<<<<

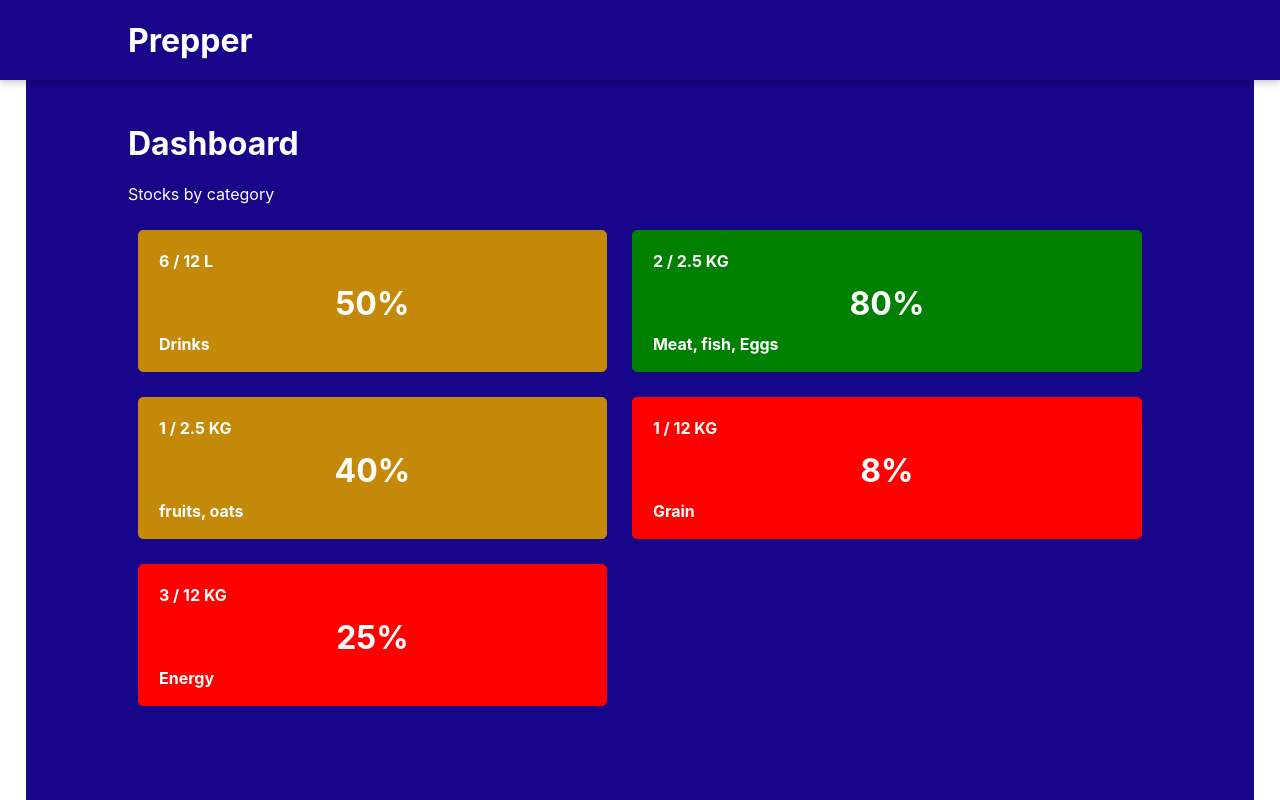
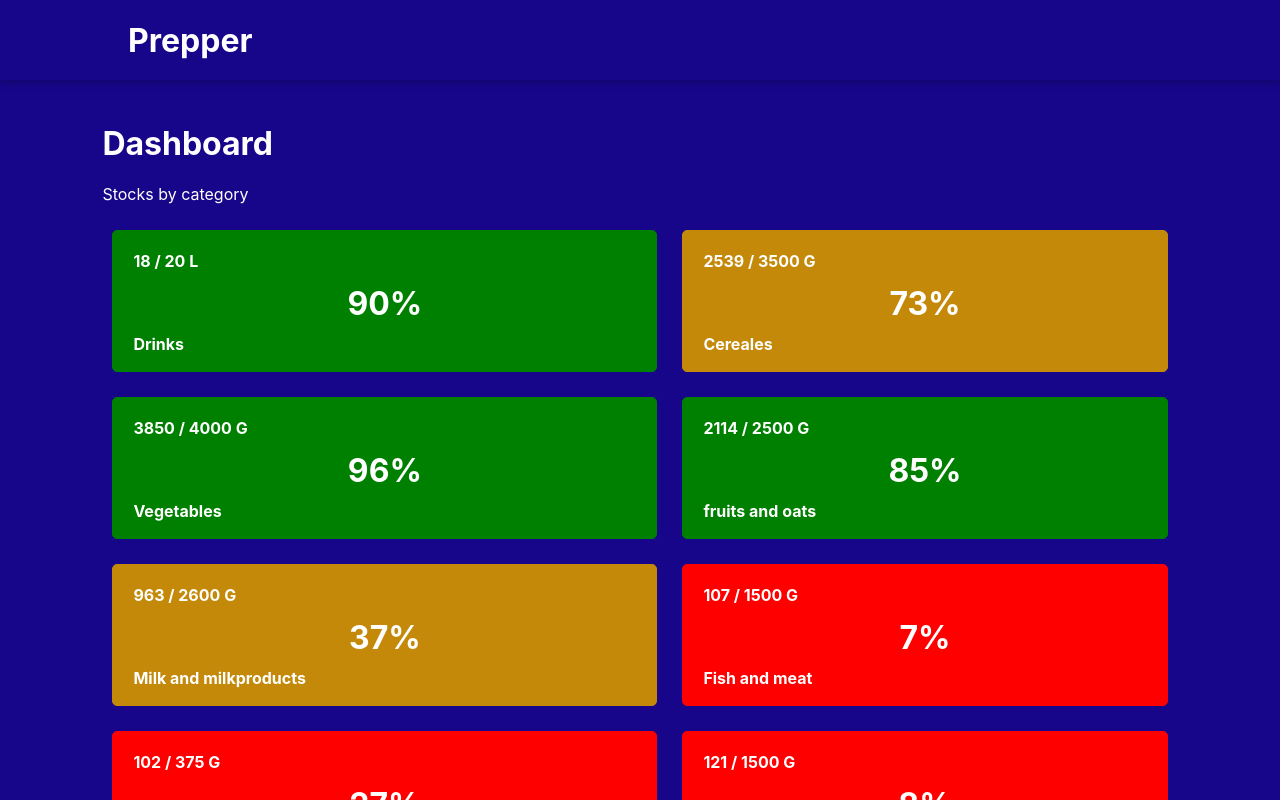
Before and after one commit to PXZ1337/react-prepper, a React (Create React App) app: page / in a window 1280 px wide. Shown: the top 800 px of the page. Built offline with nearby package versions, Linux system fonts and the light colour scheme.

Commit message:
Add dummy data for categories and implement list component

```diff
--- /dev/null
+++ b/src/common/Unit.ts
@@ -0,0 +1,8 @@
+enum Unit {
+    L = 'L',
+    G = 'G',
+    KG = 'KG',
+    ITEMS = 'Items'
+}
+
+export default Unit
--- /dev/null
+++ b/src/components/Categories/AvailableCategories.ts
@@ -0,0 +1,96 @@
+import { ICategory } from "../../common/Category"
+import Unit from "../../common/Unit"
+import CategoryGridItem from "./CategoryGridItem"
+
+const AvailableCategories = () => {
+    const categories: ICategory[] = [
+        {
+            id: 'drinks',
+            name: 'Drinks',
+            description: '',
+            unit: Unit.L,
+            goal: 20
+        },
+        {
+            id: 'cereales',
+            name: 'Cereales',
+            description: 'Cereales, bread, potatoes, pasta, rice',
+            unit: Unit.G,
+            goal: 3500
+        },
+        {
+            id: 'vegetables',
+            name: 'Vegetables',
+            description: 'Vegetables and legumes',
+            unit: Unit.G,
+            goal: 4000
+        },
+        {
+            id: 'fruits',
+            name: 'fruits and oats',
+            description: 'Vegetables and legumes',
+            unit: Unit.G,
+            goal: 2500
+        },
+        {
+            id: 'milk',
+            name: 'Milk and milkproducts',
+            description: 'Vegetables and legumes',
+            unit: Unit.G,
+            goal: 2600
+        },
+        {
+            id: 'fish',
+            name: 'Fish and meat',
+            description: 'Fish, meat eggs or full egg pouder',
+            unit: Unit.G,
+            goal: 1500
+        },
+        {
+            id: 'fats',
+            name: 'Fats and oils',
+            description: 'Fish, meat eggs or full egg pouder',
+            unit: Unit.G,
+            goal: 375
+        },
+        {
+            id: 'others',
+            name: 'Others',
+            description: 'Sugar, honey, jam, chocolate, salt, prepared food (f.e. dried tortelini. ravioli or soups), potato mash, instant broth, cacao pouder or salt stick',
+            unit: Unit.G,
+            goal: 1500
+        },
+        {
+            id: 'medicine-chest',
+            name: 'Medicine chest',
+            description: 'Medical kit, medicaments, painkiller, sanitizer (skin, wound), medicine for colt, thermometer',
+            unit: Unit.ITEMS,
+            goal: 10
+        },
+        {
+            id: 'sanitary',
+            name: 'Sanitary',
+            description: 'Soap, toothbrush, toothpaste, disposable table wear, toiletpaper, bin liner, gloves',
+            unit: Unit.ITEMS,
+            goal: 9
+        },
+        {
+            id: 'energy-loss',
+            name: 'Energy loss',
+            description: 'Candles, ligther, flashlight, batteries, gas cooker, heating device',
+            unit: Unit.ITEMS,
+            goal: 7
+        },
+        {
+            id: 'broadcast',
+            name: 'Broadcast',
+            description: 'Battery radio',
+            unit: Unit.ITEMS,
+            goal: 7
+        },
+    ]
+
+    return categories
+}
+
+export default AvailableCategories
--- /dev/null
+++ b/src/components/Categories/CategoryList.tsx
@@ -0,0 +1,19 @@
+import { ICategory } from "../../common/Category"
+import GridCointainer from "../UI/GridContainer"
+import AvailableCategories from "./AvailableCategories"
+import CategoryGridItem from "./CategoryGridItem"
+
+const CategoryList = () => {
+    const availableCategories = AvailableCategories().map((category: ICategory) => {
+        const randomStock = Math.round(Math.random() * category.goal)
+
+        return <CategoryGridItem name={category.name} stock={randomStock} goal={category.goal} unit={category.unit} />
+    })
+
+
+    return <GridCointainer>
+        {availableCategories}
+    </GridCointainer>
+}
+
+export default CategoryList
--- a/src/components/Layout/MainLayout.module.css
+++ b/src/components/Layout/MainLayout.module.css
@@ -1,6 +1,4 @@
 .main {
     margin: 0 auto;
     padding: 8%;
-    width: 1024px;
-    height: 100vh;
 }
--- a/src/pages/Dashboard.tsx
+++ b/src/pages/Dashboard.tsx
@@ -1,20 +1,14 @@
-import CategoryGridItem from "../components/Category/CategoryGridItem";
-import GridCointainer from "../components/UI/GridContainer";
-import GridItem from "../components/UI/GridItem";
+import { Fragment } from "react";
+import CategoryList from "../components/Categories/CategoryList";
 
 const Dashboard = () => {
-
     return (
-        <>
+        <Fragment>
             <h1>Dashboard</h1>
             <p>Stocks by category</p>
-            <GridCointainer>
-                <CategoryGridItem name={"Drinks"} stock={6} goal={12} unit={"L"} />
-                <CategoryGridItem name={"Meat, fish, Eggs"} stock={2} goal={2.5} unit={"KG"} />
-                <CategoryGridItem name={"fruits, oats"} stock={1} goal={2.5} unit={"KG"} />
-                <CategoryGridItem name={"Grain"} stock={1} goal={12} unit={"KG"} />
-                <CategoryGridItem name={"Energy"} stock={3} goal={12} unit={"KG"} />
-            </GridCointainer></>
+
+            <CategoryList />
+        </Fragment>
     );
 }
 
```
Also changed, not shown: src/common/Category.ts (+6 -3 lines), src/components/Categories/CategoryGridItem.module.css (renamed from src/components/Category/CategoryGridItem.module.css), src/components/Categories/CategoryGridItem.tsx (renamed from src/components/Category/CategoryGridItem.tsx).
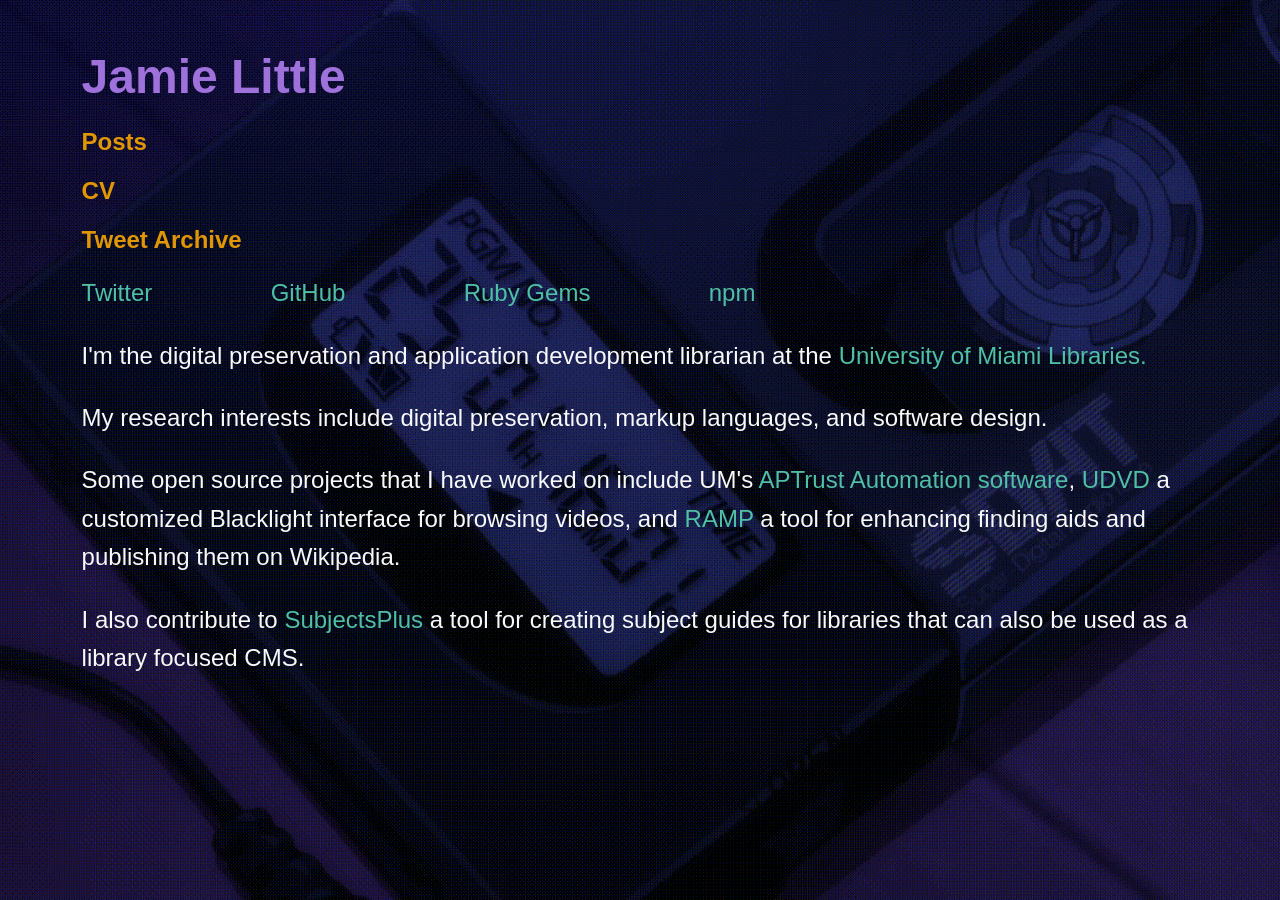
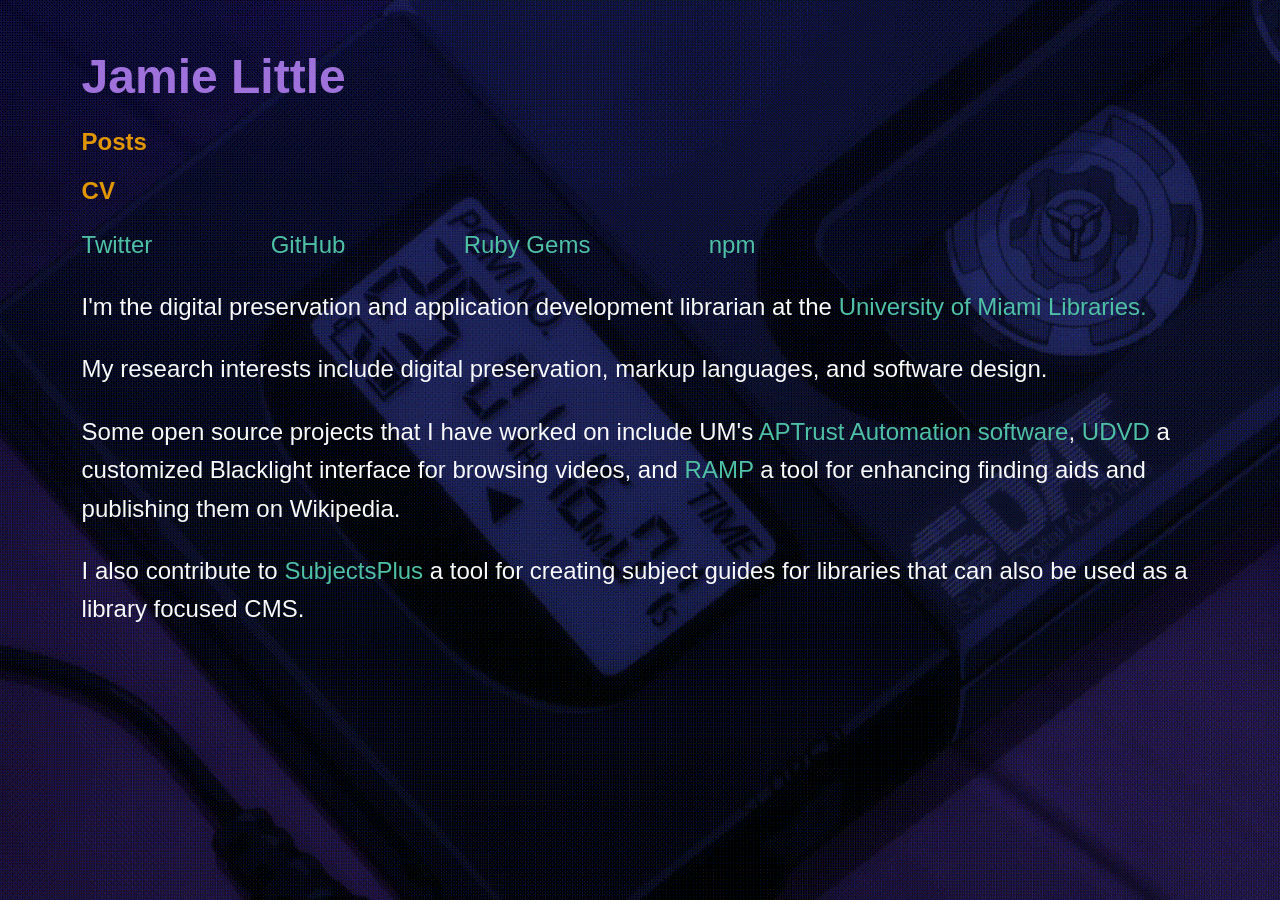
Before and after one commit to little9/little9.github.io, a Jekyll site: the page built from index.html, in a window 1280 px wide. Built offline with Jekyll 4.4.1, drawn with Linux system fonts in a browser that asks for light colours; nearby versions of some CDN libraries.

Commit message:
update header

```diff
--- a/_includes/header.html
+++ b/_includes/header.html
@@ -5,7 +5,6 @@
 			<div class="trigger">
 				<h2><a href="/posts/">Posts</a></h2>
 				<h2><a href="/jamie-little-cv-2016.pdf">CV</a></h2>
-				<h2><a href="/tweets/">Tweet Archive</a></h2>
 			</div>
 		</nav>
 		<ul class="external-links">
```
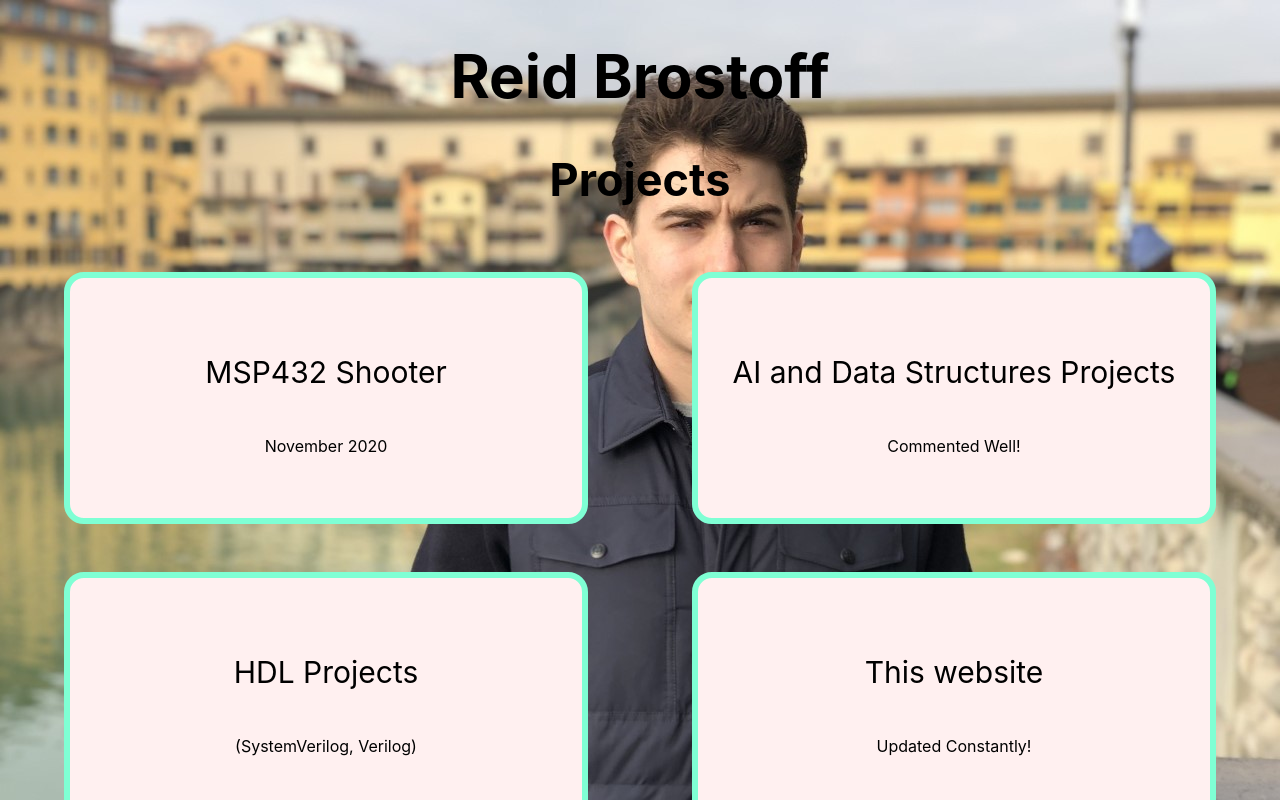
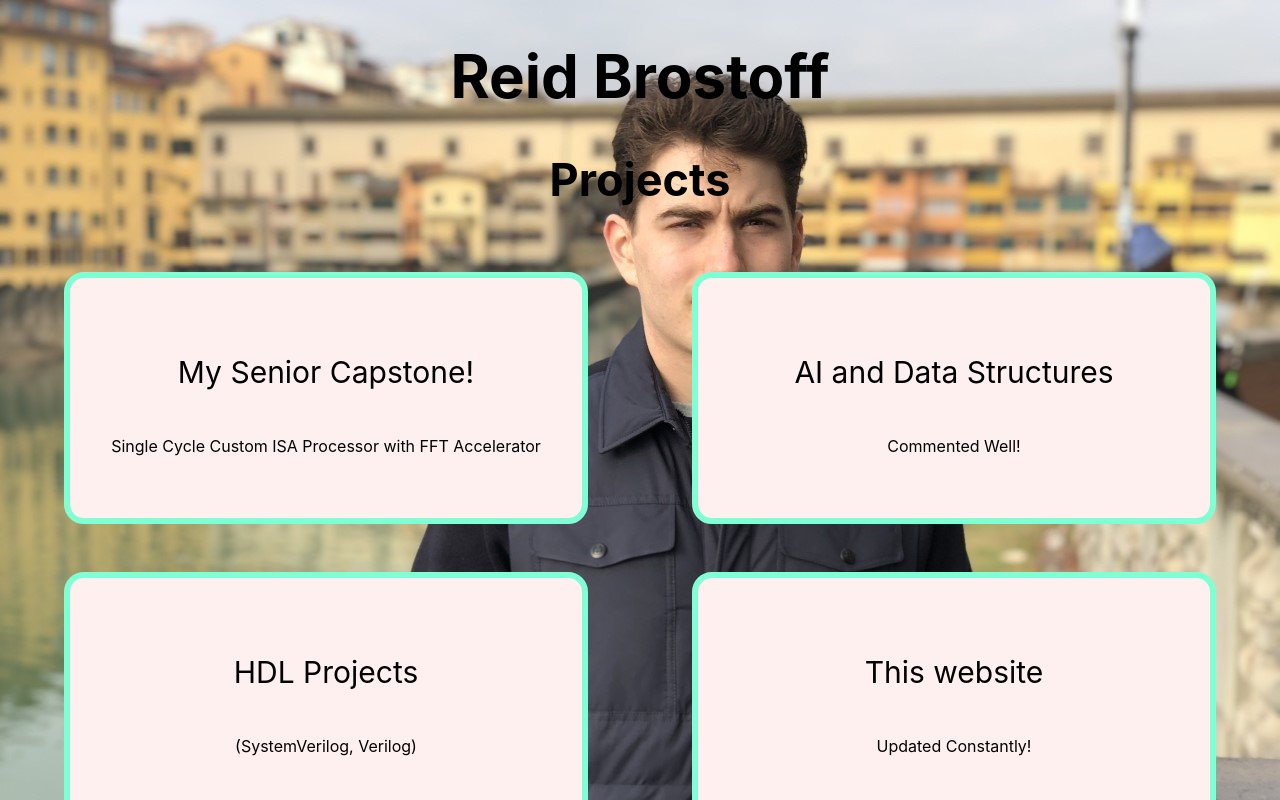
Before and after one commit to mrreider/website, a React (Create React App) app: page /Projects in a window 1280 px wide. Shown: the top 800 px of the page. Built offline with nearby package versions, Linux system fonts and the light colour scheme.

Commit message:
Added capstone and tweaked styling

```diff
--- a/src/components/education/Education.js
+++ b/src/components/education/Education.js
@@ -83,7 +83,7 @@ class Education extends Component {
                         <strong>Degree</strong><br />
                     B.S., Computer Engineering, Computer Science<br /><br />
                         <strong>GPA</strong><br />
-                    3.45/4.0
+                    3.49/4.0
                     <br />
                         <br />
                         <strong>Relevent Coursework</strong>
--- a/src/components/projects/Projects.js
+++ b/src/components/projects/Projects.js
@@ -6,7 +6,7 @@ class Projects extends Component {
 
     state = {
         javaHelpText: <p className={classes.lame2}>Commented Well!</p>,
-        cHelpText: <p className={classes.lame2}>November 2020</p>,
+        cHelpText: <p className={classes.lame2}>Single Cycle Custom ISA Processor with FFT Accelerator</p>,
         verilogHelpTexT: <p className={classes.lame2}>(SystemVerilog, Verilog)</p>,
         javascriptHelpText: <p className={classes.lame2}>Updated Constantly!</p>
     }
@@ -19,17 +19,17 @@ class Projects extends Component {
                     <h2>Projects</h2>
                 </div>
                 <div className={classes.projectBox}>
-                    <p onMouseOver={() => this.setState({ cHelpText: helpText })}
-                        onMouseOut={() => this.setState({ cHelpText: <p className={classes.lame2}>November 2020</p> })}
-                        onClick={() => window.open('https://github.com/mrreider/Portfolio/tree/main/Projects/MSP432_Scope_Shooter', '_blank')}
-                        >MSP432 Shooter</p>
+                    <p onMouseOver={() => this.setState({ cHelpText: <p className={classes.lame1}>Check out the final report!</p> })}
+                        onMouseOut={() => this.setState({ cHelpText: <p className={classes.lame2}>Single Cycle Custom ISA Processor with FFT Accelerator</p> })}
+                        onClick={() => window.open('https://github.com/akseltorgerson/ECE554-Capstone', '_blank')}
+                        >My Senior Capstone!</p>
                     {this.state.cHelpText}
                 </div>
                 <div className={classes.projectBox}>
                     <p onMouseOver={() => this.setState({ javaHelpText: helpText })}
                         onMouseOut={() => this.setState({ javaHelpText: <p className={classes.lame2}>Commented Well!</p> })}
                         onClick={() => window.open('https://github.com/mrreider/Portfolio/tree/main/Projects/AI%20and%20Data%20Structures%20Projects', '_blank')}>
-                        AI and Data Structures Projects</p>
+                        AI and Data Structures</p>
                     {this.state.javaHelpText}
                 </div>
                 <div className={classes.projectBox}>
--- a/src/components/projects/Projects.module.css
+++ b/src/components/projects/Projects.module.css
@@ -55,7 +55,7 @@
   }
 
   .projectBox p {
-     transition: .6s;
+     /* transition: .6s; */
   }
 
   .projectBox p:first-of-type:hover {
```
Also changed, not shown: 1 other file (tests, documents, lock files or other folders).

>>>>

About this task →
Using the material above, work out how many lines contain the string "CategoryList". Give the number only.

Answer section →
5